**** Dataset excerpts

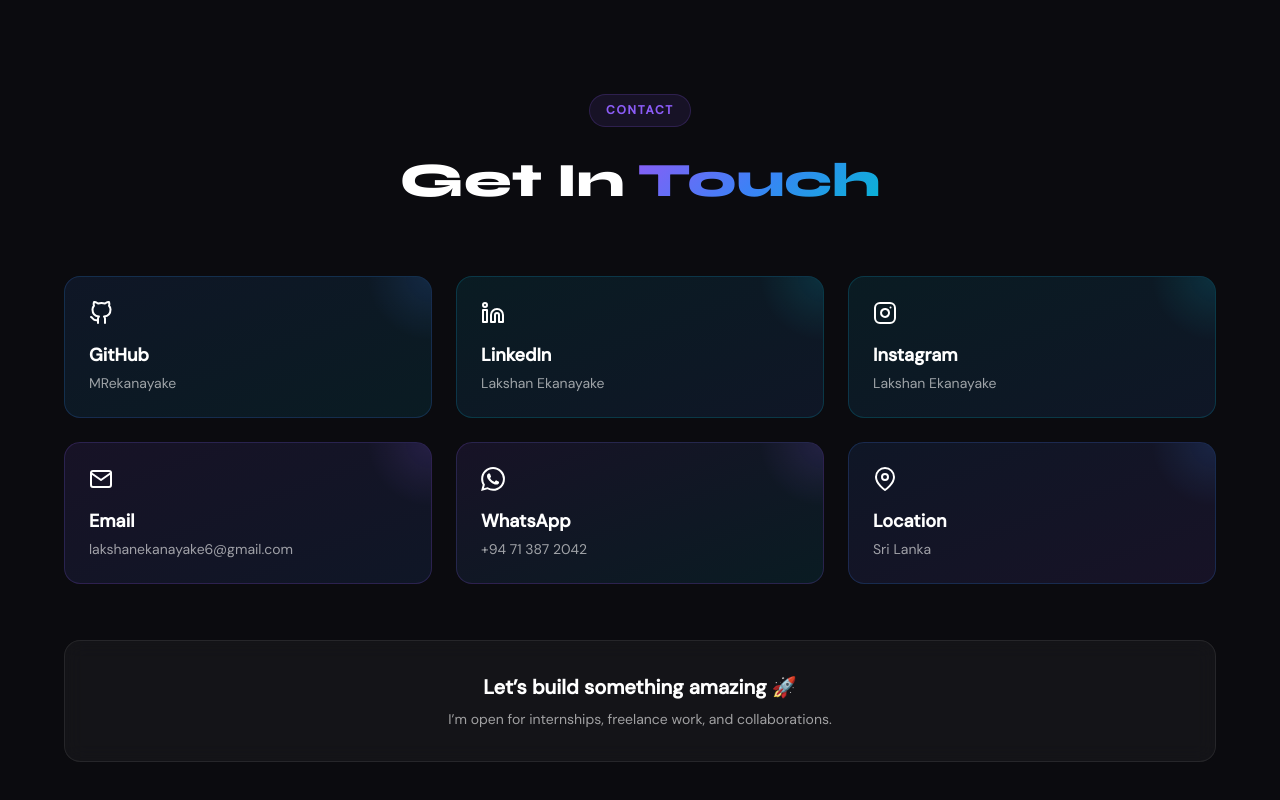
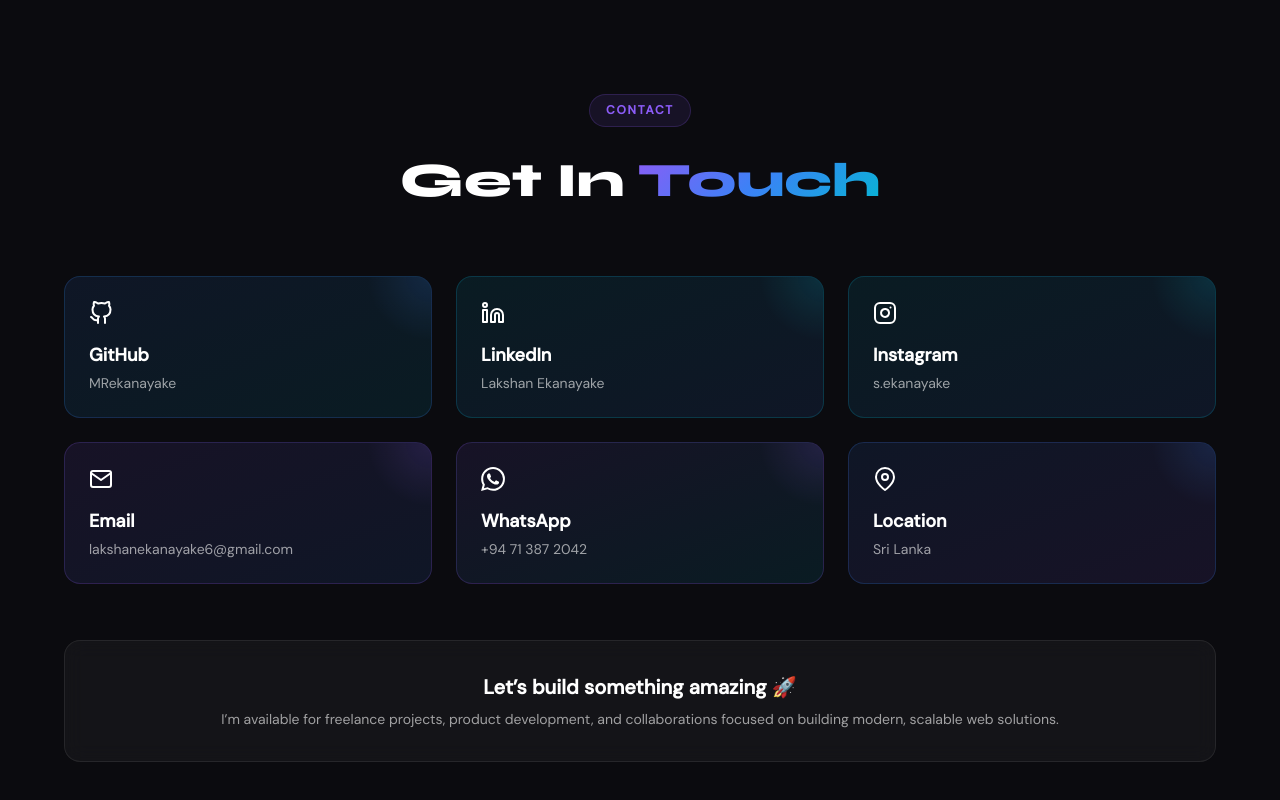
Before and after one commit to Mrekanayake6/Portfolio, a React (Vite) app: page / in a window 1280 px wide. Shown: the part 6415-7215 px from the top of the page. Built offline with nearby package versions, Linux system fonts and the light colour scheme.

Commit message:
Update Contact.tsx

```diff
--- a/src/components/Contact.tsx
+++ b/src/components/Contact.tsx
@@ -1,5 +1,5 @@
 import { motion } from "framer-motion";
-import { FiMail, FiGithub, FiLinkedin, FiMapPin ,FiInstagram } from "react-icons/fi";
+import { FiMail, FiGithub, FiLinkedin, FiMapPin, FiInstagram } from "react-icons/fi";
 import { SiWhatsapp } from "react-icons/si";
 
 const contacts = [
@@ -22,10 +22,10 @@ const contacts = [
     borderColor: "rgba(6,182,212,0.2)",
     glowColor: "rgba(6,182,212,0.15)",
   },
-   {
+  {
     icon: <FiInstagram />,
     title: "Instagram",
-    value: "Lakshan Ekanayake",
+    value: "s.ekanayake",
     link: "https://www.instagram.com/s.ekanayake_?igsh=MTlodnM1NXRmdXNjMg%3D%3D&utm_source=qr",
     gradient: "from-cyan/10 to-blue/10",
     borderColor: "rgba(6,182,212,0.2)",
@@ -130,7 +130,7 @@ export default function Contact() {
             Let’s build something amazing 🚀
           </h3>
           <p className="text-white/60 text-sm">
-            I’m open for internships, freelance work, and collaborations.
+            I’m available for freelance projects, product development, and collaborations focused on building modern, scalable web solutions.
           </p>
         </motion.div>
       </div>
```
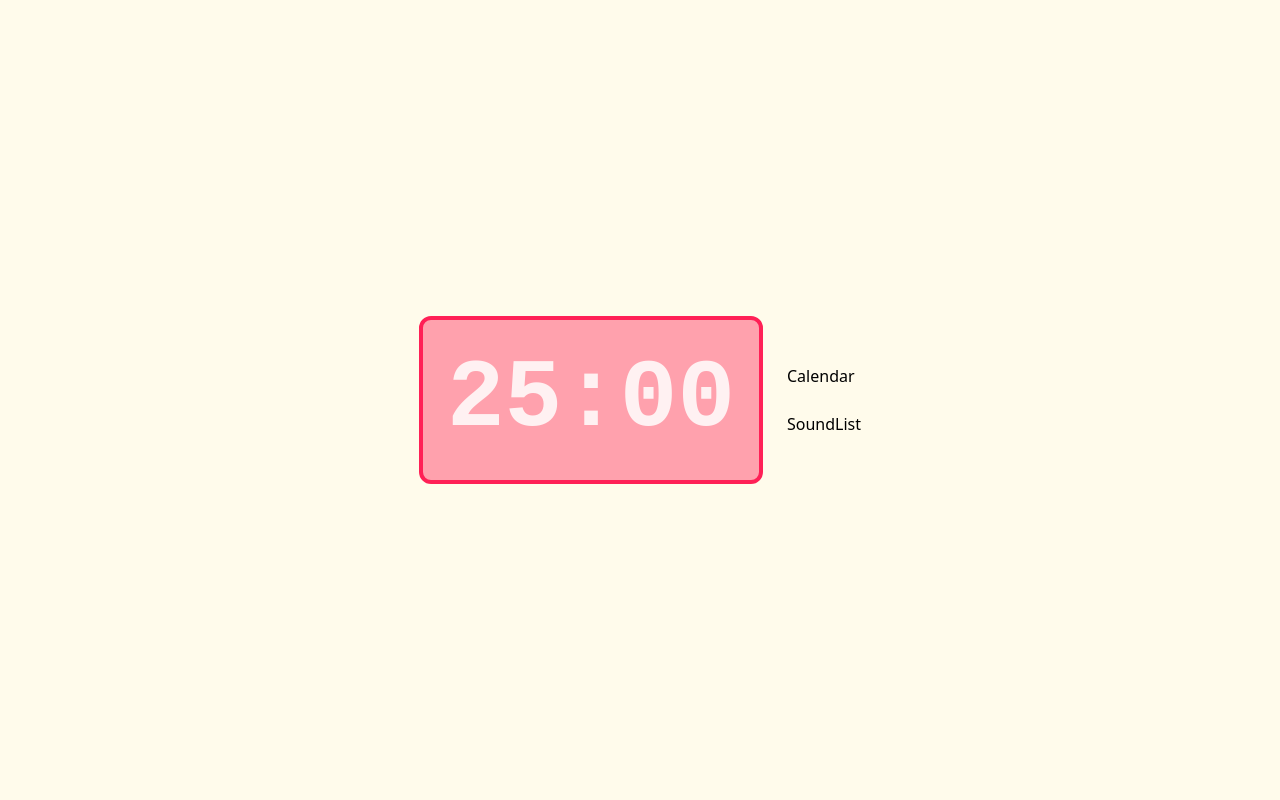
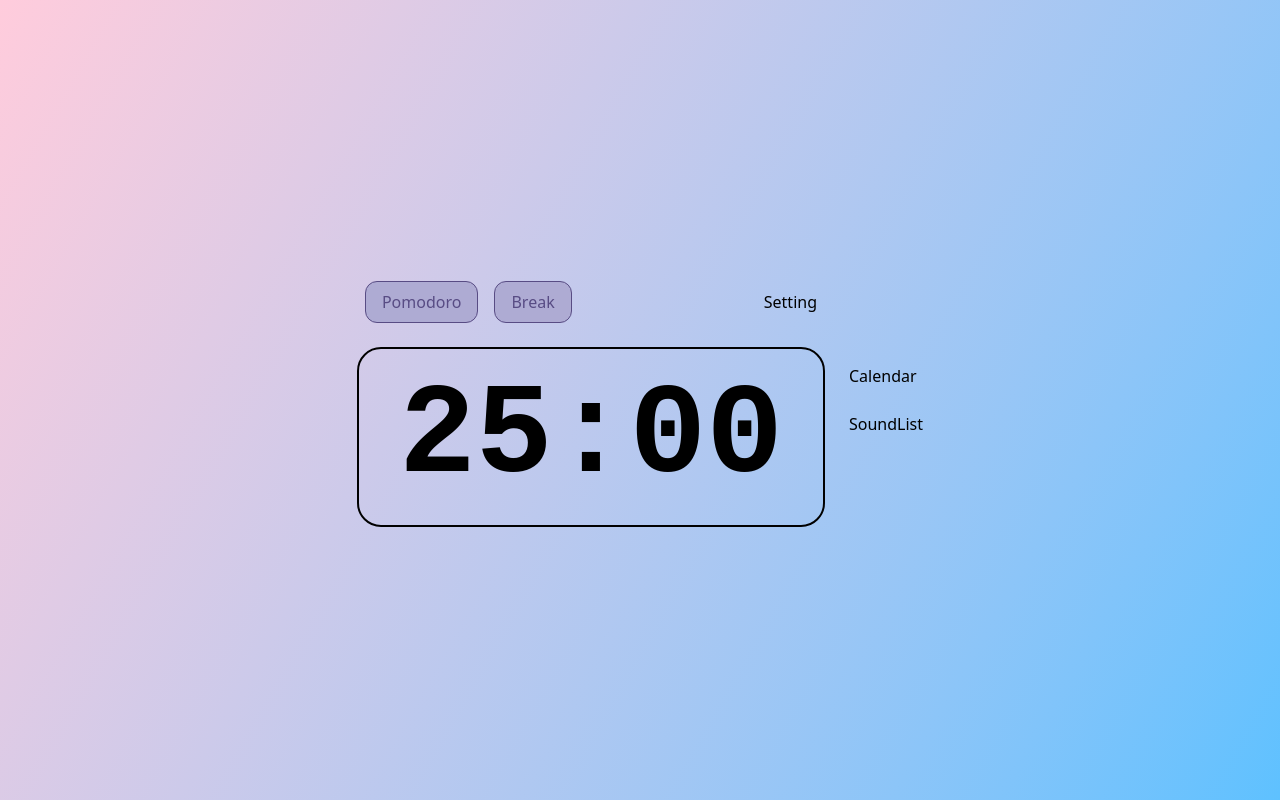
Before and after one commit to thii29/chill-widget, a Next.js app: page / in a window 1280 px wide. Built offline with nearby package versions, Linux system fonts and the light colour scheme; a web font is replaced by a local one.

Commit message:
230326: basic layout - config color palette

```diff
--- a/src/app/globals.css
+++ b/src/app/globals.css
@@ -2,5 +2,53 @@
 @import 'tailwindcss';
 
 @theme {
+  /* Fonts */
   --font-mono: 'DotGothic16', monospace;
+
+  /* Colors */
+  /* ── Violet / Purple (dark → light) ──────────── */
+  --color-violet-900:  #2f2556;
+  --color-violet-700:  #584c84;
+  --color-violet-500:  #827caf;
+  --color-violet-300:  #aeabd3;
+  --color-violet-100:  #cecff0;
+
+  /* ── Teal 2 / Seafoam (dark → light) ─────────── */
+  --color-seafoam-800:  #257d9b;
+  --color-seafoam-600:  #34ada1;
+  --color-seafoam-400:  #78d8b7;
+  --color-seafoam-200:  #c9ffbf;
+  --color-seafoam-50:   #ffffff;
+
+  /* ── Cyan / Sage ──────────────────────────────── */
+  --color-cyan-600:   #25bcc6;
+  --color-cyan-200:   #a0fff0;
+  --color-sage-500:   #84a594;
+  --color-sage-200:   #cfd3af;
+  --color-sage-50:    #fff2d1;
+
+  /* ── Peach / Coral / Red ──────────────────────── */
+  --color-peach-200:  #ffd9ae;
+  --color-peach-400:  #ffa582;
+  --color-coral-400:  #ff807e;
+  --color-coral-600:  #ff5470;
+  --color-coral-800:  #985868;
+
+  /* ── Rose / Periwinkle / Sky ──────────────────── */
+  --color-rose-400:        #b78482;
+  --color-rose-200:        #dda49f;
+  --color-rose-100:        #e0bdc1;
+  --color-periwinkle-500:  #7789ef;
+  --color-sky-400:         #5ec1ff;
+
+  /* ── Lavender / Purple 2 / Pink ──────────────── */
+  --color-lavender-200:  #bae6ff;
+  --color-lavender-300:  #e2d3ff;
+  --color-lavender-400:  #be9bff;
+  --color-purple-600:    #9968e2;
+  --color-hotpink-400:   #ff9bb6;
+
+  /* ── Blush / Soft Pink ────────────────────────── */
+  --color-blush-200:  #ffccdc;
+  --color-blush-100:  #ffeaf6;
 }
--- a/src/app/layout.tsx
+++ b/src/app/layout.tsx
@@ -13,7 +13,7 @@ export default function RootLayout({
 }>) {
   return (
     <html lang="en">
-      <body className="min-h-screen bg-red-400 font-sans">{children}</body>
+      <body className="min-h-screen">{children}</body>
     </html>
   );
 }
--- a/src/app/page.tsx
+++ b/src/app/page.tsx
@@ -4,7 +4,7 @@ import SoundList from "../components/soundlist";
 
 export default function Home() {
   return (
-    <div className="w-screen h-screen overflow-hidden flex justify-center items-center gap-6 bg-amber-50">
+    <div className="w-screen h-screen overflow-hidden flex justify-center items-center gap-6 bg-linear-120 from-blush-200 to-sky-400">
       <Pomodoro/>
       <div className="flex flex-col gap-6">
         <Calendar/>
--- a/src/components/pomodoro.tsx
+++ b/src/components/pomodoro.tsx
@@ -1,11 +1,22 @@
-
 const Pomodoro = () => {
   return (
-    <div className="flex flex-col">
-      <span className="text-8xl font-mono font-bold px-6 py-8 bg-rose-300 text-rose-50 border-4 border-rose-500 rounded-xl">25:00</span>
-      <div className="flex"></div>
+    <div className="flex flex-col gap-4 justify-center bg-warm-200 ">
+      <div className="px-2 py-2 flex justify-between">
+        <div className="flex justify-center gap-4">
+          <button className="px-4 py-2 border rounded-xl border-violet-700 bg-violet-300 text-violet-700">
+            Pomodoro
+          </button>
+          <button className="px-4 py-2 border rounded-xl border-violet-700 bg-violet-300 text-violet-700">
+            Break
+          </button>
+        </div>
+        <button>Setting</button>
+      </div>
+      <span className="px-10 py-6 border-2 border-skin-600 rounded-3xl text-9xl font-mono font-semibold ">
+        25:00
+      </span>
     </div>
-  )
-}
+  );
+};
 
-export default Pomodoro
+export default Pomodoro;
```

********

▶ [What to work on]: Once the images are dropped, set down the remaining material word for word.

▶ [Completed exercise]:
Before and after one commit to Mrekanayake6/Portfolio, a React (Vite) app: page / in a window 1280 px wide. Shown: the part 6415-7215 px from the top of the page. Built offline with nearby package versions, Linux system fonts and the light colour scheme.

Commit message:
Update Contact.tsx

```diff
--- a/src/components/Contact.tsx
+++ b/src/components/Contact.tsx
@@ -1,5 +1,5 @@
 import { motion } from "framer-motion";
-import { FiMail, FiGithub, FiLinkedin, FiMapPin ,FiInstagram } from "react-icons/fi";
+import { FiMail, FiGithub, FiLinkedin, FiMapPin, FiInstagram } from "react-icons/fi";
 import { SiWhatsapp } from "react-icons/si";
 
 const contacts = [
@@ -22,10 +22,10 @@ const contacts = [
     borderColor: "rgba(6,182,212,0.2)",
     glowColor: "rgba(6,182,212,0.15)",
   },
-   {
+  {
     icon: <FiInstagram />,
     title: "Instagram",
-    value: "Lakshan Ekanayake",
+    value: "s.ekanayake",
     link: "https://www.instagram.com/s.ekanayake_?igsh=MTlodnM1NXRmdXNjMg%3D%3D&utm_source=qr",
     gradient: "from-cyan/10 to-blue/10",
     borderColor: "rgba(6,182,212,0.2)",
@@ -130,7 +130,7 @@ export default function Contact() {
             Let’s build something amazing 🚀
           </h3>
           <p className="text-white/60 text-sm">
-            I’m open for internships, freelance work, and collaborations.
+            I’m available for freelance projects, product development, and collaborations focused on building modern, scalable web solutions.
           </p>
         </motion.div>
       </div>
```
Before and after one commit to thii29/chill-widget, a Next.js app: page / in a window 1280 px wide. Built offline with nearby package versions, Linux system fonts and the light colour scheme; a web font is replaced by a local one.

Commit message:
230326: basic layout - config color palette

```diff
--- a/src/app/globals.css
+++ b/src/app/globals.css
@@ -2,5 +2,53 @@
 @import 'tailwindcss';
 
 @theme {
+  /* Fonts */
   --font-mono: 'DotGothic16', monospace;
+
+  /* Colors */
+  /* ── Violet / Purple (dark → light) ──────────── */
+  --color-violet-900:  #2f2556;
+  --color-violet-700:  #584c84;
+  --color-violet-500:  #827caf;
+  --color-violet-300:  #aeabd3;
+  --color-violet-100:  #cecff0;
+
+  /* ── Teal 2 / Seafoam (dark → light) ─────────── */
+  --color-seafoam-800:  #257d9b;
+  --color-seafoam-600:  #34ada1;
+  --color-seafoam-400:  #78d8b7;
+  --color-seafoam-200:  #c9ffbf;
+  --color-seafoam-50:   #ffffff;
+
+  /* ── Cyan / Sage ──────────────────────────────── */
+  --color-cyan-600:   #25bcc6;
+  --color-cyan-200:   #a0fff0;
+  --color-sage-500:   #84a594;
+  --color-sage-200:   #cfd3af;
+  --color-sage-50:    #fff2d1;
+
+  /* ── Peach / Coral / Red ──────────────────────── */
+  --color-peach-200:  #ffd9ae;
+  --color-peach-400:  #ffa582;
+  --color-coral-400:  #ff807e;
+  --color-coral-600:  #ff5470;
+  --color-coral-800:  #985868;
+
+  /* ── Rose / Periwinkle / Sky ──────────────────── */
+  --color-rose-400:        #b78482;
+  --color-rose-200:        #dda49f;
+  --color-rose-100:        #e0bdc1;
+  --color-periwinkle-500:  #7789ef;
+  --color-sky-400:         #5ec1ff;
+
+  /* ── Lavender / Purple 2 / Pink ──────────────── */
+  --color-lavender-200:  #bae6ff;
+  --color-lavender-300:  #e2d3ff;
+  --color-lavender-400:  #be9bff;
+  --color-purple-600:    #9968e2;
+  --color-hotpink-400:   #ff9bb6;
+
+  /* ── Blush / Soft Pink ────────────────────────── */
+  --color-blush-200:  #ffccdc;
+  --color-blush-100:  #ffeaf6;
 }
--- a/src/app/layout.tsx
+++ b/src/app/layout.tsx
@@ -13,7 +13,7 @@ export default function RootLayout({
 }>) {
   return (
     <html lang="en">
-      <body className="min-h-screen bg-red-400 font-sans">{children}</body>
+      <body className="min-h-screen">{children}</body>
     </html>
   );
 }
--- a/src/app/page.tsx
+++ b/src/app/page.tsx
@@ -4,7 +4,7 @@ import SoundList from "../components/soundlist";
 
 export default function Home() {
   return (
-    <div className="w-screen h-screen overflow-hidden flex justify-center items-center gap-6 bg-amber-50">
+    <div className="w-screen h-screen overflow-hidden flex justify-center items-center gap-6 bg-linear-120 from-blush-200 to-sky-400">
       <Pomodoro/>
       <div className="flex flex-col gap-6">
         <Calendar/>
--- a/src/components/pomodoro.tsx
+++ b/src/components/pomodoro.tsx
@@ -1,11 +1,22 @@
-
 const Pomodoro = () => {
   return (
-    <div className="flex flex-col">
-      <span className="text-8xl font-mono font-bold px-6 py-8 bg-rose-300 text-rose-50 border-4 border-rose-500 rounded-xl">25:00</span>
-      <div className="flex"></div>
+    <div className="flex flex-col gap-4 justify-center bg-warm-200 ">
+      <div className="px-2 py-2 flex justify-between">
+        <div className="flex justify-center gap-4">
+          <button className="px-4 py-2 border rounded-xl border-violet-700 bg-violet-300 text-violet-700">
+            Pomodoro
+          </button>
+          <button className="px-4 py-2 border rounded-xl border-violet-700 bg-violet-300 text-violet-700">
+            Break
+          </button>
+        </div>
+        <button>Setting</button>
+      </div>
+      <span className="px-10 py-6 border-2 border-skin-600 rounded-3xl text-9xl font-mono font-semibold ">
+        25:00
+      </span>
     </div>
-  )
-}
+  );
+};
 
-export default Pomodoro
+export default Pomodoro;
```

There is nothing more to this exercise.